▶ **BRIEF**
Only a number is wanted: how many lines of the entries include the string "justify"?

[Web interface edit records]
□ □ □

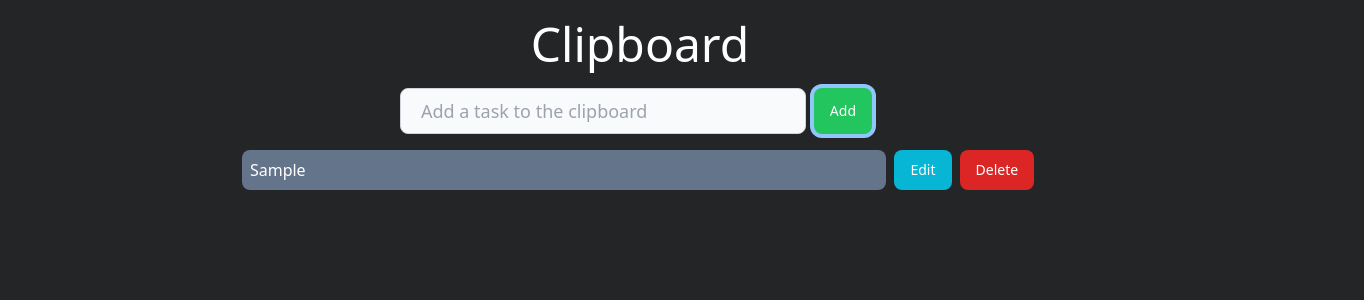
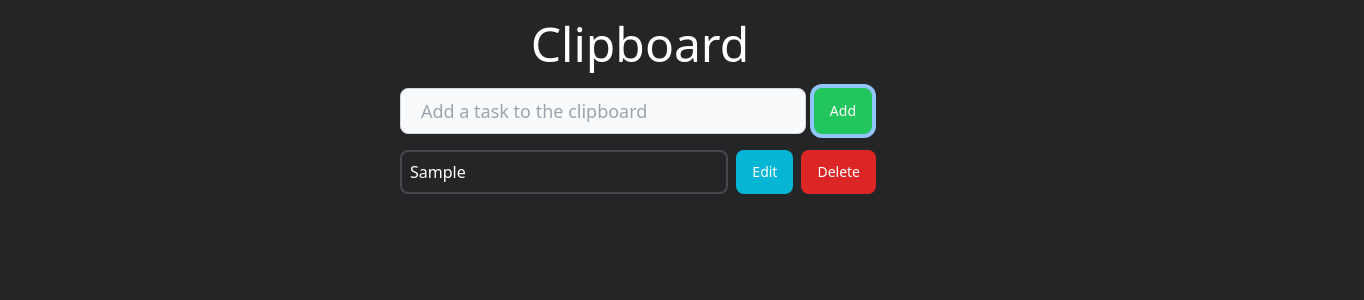
Before and after one commit to soarer2300/clipboard, a React (Create React App) app: page / in a window 1280 px wide. Both pictures are taken after typing "Sample" into the empty fields and a click on the button "Add". Shown: the top 300 px of the page, 1364 px wide, since content can reach past the window. Built offline with nearby package versions, Linux system fonts and the light colour scheme.

Commit message:
Update functionality and UI

```diff
--- a/package.json
+++ b/package.json
@@ -8,6 +8,7 @@
     "@testing-library/react": "^13.3.0",
     "@testing-library/user-event": "^13.5.0",
     "react": "^18.2.0",
+    "react-copy-to-clipboard": "^5.1.0",
     "react-dom": "^18.2.0",
     "react-scripts": "5.0.1",
     "web-vitals": "^2.1.4"
--- a/src/App.js
+++ b/src/App.js
@@ -41,8 +41,8 @@ const App = () => {
   };
 
   return (
-    <div className="flex items-center justify-center">
-      <div className="flex flex-col items-center justify-center w-[50%]">
+    <div className="flex items-center justify-center ">
+      <div className="flex flex-col items-center justify-center w-[75%] xl:w-[50%]">
         <h1 className="m-5 text-5xl">Clipboard</h1>
         <TodoForm
           handleSubmit={handleSubmit}
--- a/src/Components/TodoList.jsx
+++ b/src/Components/TodoList.jsx
@@ -1,16 +1,19 @@
 import React from "react";
+import { CopyToClipboard } from "react-copy-to-clipboard";
 
 const TodoList = ({ todos, handleDelete, handleEdit }) => {
   return (
-    <ul className="flex flex-col items-center mt-2">
+    <ul className="flex flex-col items-center mt-2 w-[75%]">
       {todos.map((t) => (
-        <li className="flex m-2 w-[55%] justify-between">
-          <span
-            className="w-screen mr-1 p-2 overflow-hidden rounded-lg bg-slate-500"
-            key={t.id}
-          >
-            {t.todo}
-          </span>
+        <li className="flex m-2 max-w-full justify-between">
+          <CopyToClipboard text={t.todo}>
+            <span
+              className="clipboard-text w-screen mr-1 p-2 overflow-hidden rounded-lg border-solid border-2 border-[#48494d] hover:bg-[#48494d] hover:drop-shadow-xl hover:cursor-pointer"
+              key={t.id}
+            >
+              {t.todo}
+            </span>
+          </CopyToClipboard>
           <div className="flex">
             <button
               className=" mx-1 text-white bg-cyan-500 hover:bg-cyan-800 focus:ring-4 focus:outline-none font-medium rounded-lg text-sm px-4 py-2"
--- a/src/index.css
+++ b/src/index.css
@@ -2,7 +2,7 @@
 @tailwind components;
 @tailwind utilities;
 
-*{
+* {
   margin: 0;
   padding: 0;
   box-sizing: border-box;
@@ -13,58 +13,28 @@ body {
   background-color: #242526;
 }
 
-/* .App {
-	min-height: 100vh;
-	display: flex;
-	justify-content: center;
-	align-items: center;
-	background-color: #282c34;
+.clipboard-text::before,
+.clipboard-text::after {
+  --scale: 0;
+
+  position: absolute;
+  transform: translateX(50%) translateY(0%) scale(var(--scale));
+  transition: 50ms transition;
+  left: 50%;
+  opacity: 50%;
 }
 
-  .container {
-	display: flex;
-	height: 80vh;
-	border: 1px solid grey;
-	padding: 20px;
-	flex-direction: column;
-	align-items: center;
-	font-size: 20px;
-	color: white;
+.clipboard-text::after {
+  padding-left: 5px;
+  padding-right: 5px;
+  text-align: center;
+  content: "Click to Copy";
+  height: 25px;
+  width: fit-content;
+  background: black;
+  border-radius: 0.5rem;
 }
 
-  .todoForm {
-	display: flex;
-	justify-content: space-around;
-	width: 450px;
+.clipboard-text:hover::after {
+  --scale: 1;
 }
-
-  input {
-	width: 80%;
-	padding: 10px;
-	border-radius: 20px;
-	border: none;
-  }
-
-  button {
-	border: none;
-	padding: 10px;
-	border-radius: 20px;
-	margin: 0 5px;
-  }
-  .allTodos {
-	list-style: none;
-	margin: 0;
-	padding: 0;
-  }
-  .singleTodo {
-	border-radius: 50px;
-	margin: 10px 0;
-	background-color: #5dadf8;
-	padding: 10px 20px;
-	display: flex;
-	width: 450px;
-	align-items: center;
-  }
-  .todoText {
-	flex: 1;
-  } */
```
Also changed, not shown: 1 other file (tests, documents, lock files or other folders). Lines whose indentation alone changed are shown as unchanged.
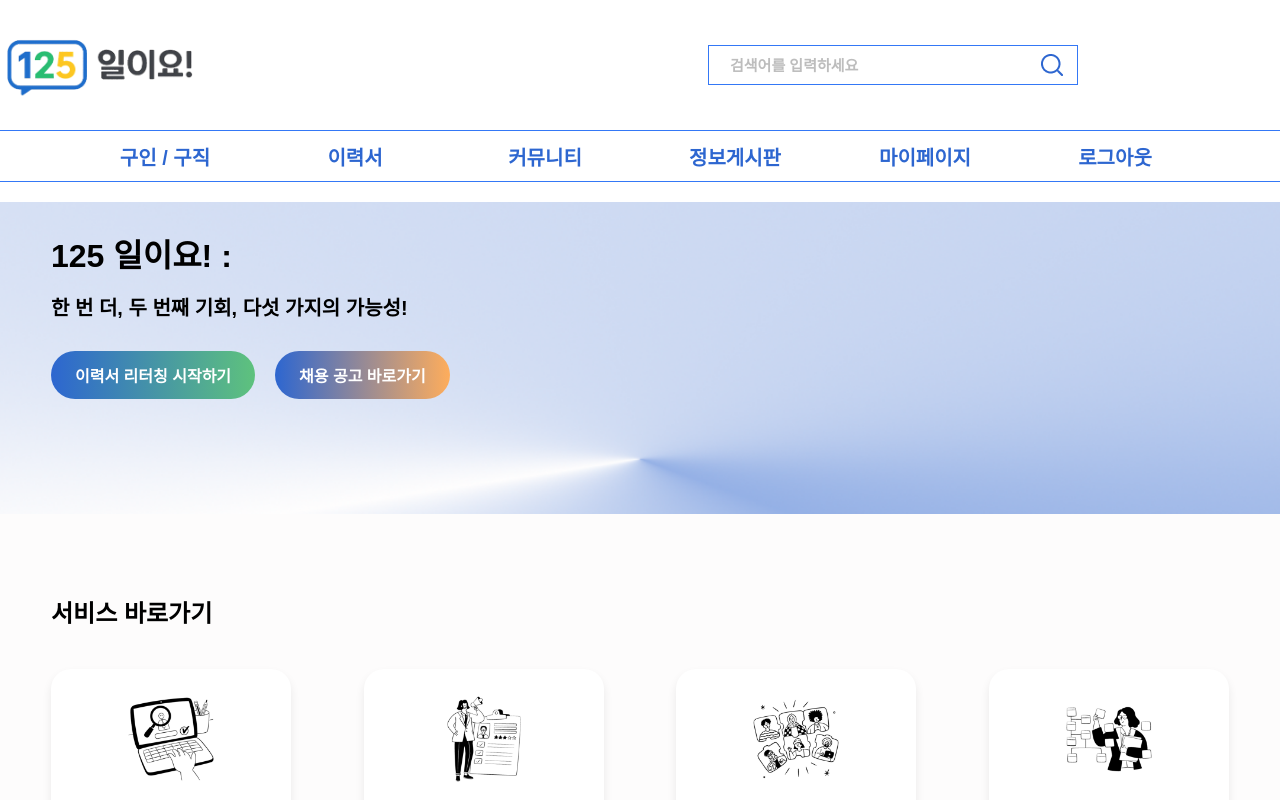
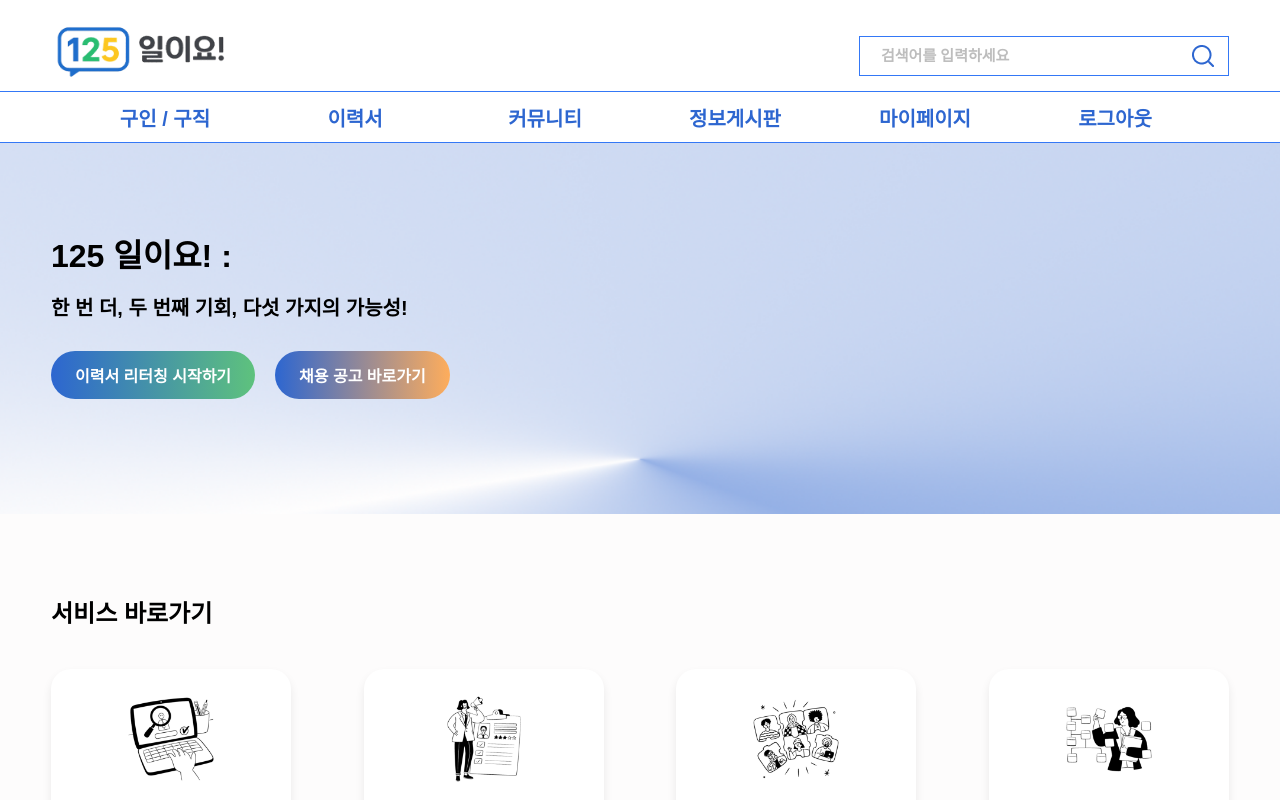
Before and after one commit to mingging27/125, a React (Create React App) app in the folder app-125/: page / in a window 1280 px wide. Shown: the top 800 px of the page. Built offline with nearby package versions, Linux system fonts and the light colour scheme; the HTML template or start-up script is replaced by a standard one.

Commit message:
Redesign Header.jsx

```diff
--- a/app-125/src/components/Header.jsx
+++ b/app-125/src/components/Header.jsx
@@ -1,17 +1,24 @@
+// src/components/Header.jsx
+
 import styled from "styled-components";
 import searchicon from "../img/Search.png";
 import logo from "../img/logo.png";
 import { useNavigate } from "react-router-dom";
-import { useState } from "react";
 
 const Container = styled.div`
   background-color: white;
   width: 100vw;
   position: fixed;
+  top: 0;
+  display: flex;
+  flex-direction: column;
+  align-items: center;
+  height: 114px;
+  z-index: 999;
 `;
 
-const Top = styled.div `
-  width: 1078px;
+const Top = styled.div`
+  width: 1178px;
   height: 90px;
   display: flex;
   justify-content: space-between;
@@ -19,8 +26,10 @@ const Top = styled.div `
   margin-top: 20px;
 `;
 
-const AppLogo = styled.img `
-  width: 200px;
+const AppLogo = styled.img`
+  width: 180px;
+  margin-bottom: 12px;
+  cursor: pointer;
 `;
 
 const SearchBox = styled.form`
@@ -33,13 +42,11 @@ const SearchBox = styled.form`
   padding-right: 10px;
 `;
 
-const SearchInput = styled.input `
+const SearchInput = styled.input`
   height: 30px;
   width: 340px;
   border: none;
   padding-left: 21px;
-
-  /* 폰트 */
   font-size: 15px;
   font-weight: bold;
 
@@ -62,32 +69,33 @@ const SearchBtn = styled.button`
   justify-content: center;
 `;
 
-const SearchBtnImg = styled.img `
+const SearchBtnImg = styled.img`
+  width: 30px;
+  height: 30px;
 `;
 
-const Navigation = styled.ul `
+const Navigation = styled.ul`
   width: 100%;
   display: flex;
   justify-content: center;
   list-style: none;
   padding: 0;
+  margin: 0;
   background-color: white;
   border-top: 1px solid #3478F6;
   border-bottom: 1px solid #3478F6;
-
-  /* 폰트 */
   font-size: 20px;
   font-weight: bold;
   color: #2D66D0;
-
 `;
 
-const Category = styled.li `
+const Category = styled.li`
   width: 190px;
   height: 50px;
   display: flex;
   justify-content: center;
   align-items: center;
+  cursor: pointer;
 
   &:hover {
     color: white;
@@ -95,12 +103,13 @@ const Category = styled.li `
   }
 `;
 
+function Header() {
+  const navigate = useNavigate();
 
-function Header() {
-    return (
+  return (
     <Container>
       <Top>
-        <AppLogo src={logo}/>
+        <AppLogo src={logo} onClick={() => navigate("/")} />
         <SearchBox>
           <SearchInput type="text" placeholder="검색어를 입력하세요" />
           <SearchBtn type="submit">
@@ -108,12 +117,13 @@ function Header() {
           </SearchBtn>
         </SearchBox>
       </Top>
+
       <Navigation>
-        <Category>구인 / 구직</Category>
-        <Category>이력서</Category>
-        <Category>커뮤니티</Category>
-        <Category>정보게시판</Category>
-        <Category>마이페이지</Category>
+        <Category onClick={() => navigate("/recruit")}>구인 / 구직</Category>
+        <Category onClick={() => navigate("/resume")}>이력서</Category>
+        <Category onClick={() => navigate("/community")}>커뮤니티</Category>
+        <Category onClick={() => navigate("/infoboard/trend")}>정보게시판</Category>
+        <Category onClick={() => navigate("/mypage")}>마이페이지</Category>
         <Category>로그아웃</Category>
       </Navigation>
     </Container>
```
Also changed, not shown: app-125/package.json (+4 -4 lines), 1 other file (tests, documents, lock files or other folders).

□ □ □

▶ **ANSWER TO THE PROBLEM**
12